*THE PROBLEM*. Your response should consist of every record, exactly as given.

*** Opening INFORMATION GIVEN ***

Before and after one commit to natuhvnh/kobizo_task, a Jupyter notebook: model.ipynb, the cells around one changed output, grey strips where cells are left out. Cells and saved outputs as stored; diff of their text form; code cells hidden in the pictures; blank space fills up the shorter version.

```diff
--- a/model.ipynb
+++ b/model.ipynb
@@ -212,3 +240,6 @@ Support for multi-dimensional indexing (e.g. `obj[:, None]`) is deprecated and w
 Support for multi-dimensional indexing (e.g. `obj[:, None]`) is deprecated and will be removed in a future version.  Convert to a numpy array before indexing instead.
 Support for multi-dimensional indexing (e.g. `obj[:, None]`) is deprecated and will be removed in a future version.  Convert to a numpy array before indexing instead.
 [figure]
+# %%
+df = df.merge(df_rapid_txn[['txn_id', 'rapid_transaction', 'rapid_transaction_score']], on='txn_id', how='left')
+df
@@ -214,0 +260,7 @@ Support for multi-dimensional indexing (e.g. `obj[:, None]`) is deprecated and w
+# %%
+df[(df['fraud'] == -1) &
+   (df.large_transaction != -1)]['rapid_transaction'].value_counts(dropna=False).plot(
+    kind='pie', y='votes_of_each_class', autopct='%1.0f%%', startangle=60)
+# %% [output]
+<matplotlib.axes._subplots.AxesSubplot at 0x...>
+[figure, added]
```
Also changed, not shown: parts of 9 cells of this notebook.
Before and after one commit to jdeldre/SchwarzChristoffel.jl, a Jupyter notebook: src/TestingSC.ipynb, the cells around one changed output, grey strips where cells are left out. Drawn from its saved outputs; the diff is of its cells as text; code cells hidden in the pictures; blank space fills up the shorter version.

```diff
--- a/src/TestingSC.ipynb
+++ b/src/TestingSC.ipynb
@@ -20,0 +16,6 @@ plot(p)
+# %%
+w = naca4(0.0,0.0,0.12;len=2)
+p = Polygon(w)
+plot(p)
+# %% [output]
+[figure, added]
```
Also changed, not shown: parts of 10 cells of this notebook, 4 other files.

*** Closing INFORMATION GIVEN ***

*SOLUTION FOR THIS EXERCISE*.
Before and after one commit to natuhvnh/kobizo_task, a Jupyter notebook: model.ipynb, the cells around one changed output, grey strips where cells are left out. Cells and saved outputs as stored; diff of their text form; code cells hidden in the pictures; blank space fills up the shorter version.

```diff
--- a/model.ipynb
+++ b/model.ipynb
@@ -212,3 +240,6 @@ Support for multi-dimensional indexing (e.g. `obj[:, None]`) is deprecated and w
 Support for multi-dimensional indexing (e.g. `obj[:, None]`) is deprecated and will be removed in a future version.  Convert to a numpy array before indexing instead.
 Support for multi-dimensional indexing (e.g. `obj[:, None]`) is deprecated and will be removed in a future version.  Convert to a numpy array before indexing instead.
 [figure]
+# %%
+df = df.merge(df_rapid_txn[['txn_id', 'rapid_transaction', 'rapid_transaction_score']], on='txn_id', how='left')
+df
@@ -214,0 +260,7 @@ Support for multi-dimensional indexing (e.g. `obj[:, None]`) is deprecated and w
+# %%
+df[(df['fraud'] == -1) &
+   (df.large_transaction != -1)]['rapid_transaction'].value_counts(dropna=False).plot(
+    kind='pie', y='votes_of_each_class', autopct='%1.0f%%', startangle=60)
+# %% [output]
+<matplotlib.axes._subplots.AxesSubplot at 0x...>
+[figure, added]
```
Also changed, not shown: parts of 9 cells of this notebook.
Before and after one commit to jdeldre/SchwarzChristoffel.jl, a Jupyter notebook: src/TestingSC.ipynb, the cells around one changed output, grey strips where cells are left out. Drawn from its saved outputs; the diff is of its cells as text; code cells hidden in the pictures; blank space fills up the shorter version.

```diff
--- a/src/TestingSC.ipynb
+++ b/src/TestingSC.ipynb
@@ -20,0 +16,6 @@ plot(p)
+# %%
+w = naca4(0.0,0.0,0.12;len=2)
+p = Polygon(w)
+plot(p)
+# %% [output]
+[figure, added]
```
Also changed, not shown: parts of 10 cells of this notebook, 4 other files.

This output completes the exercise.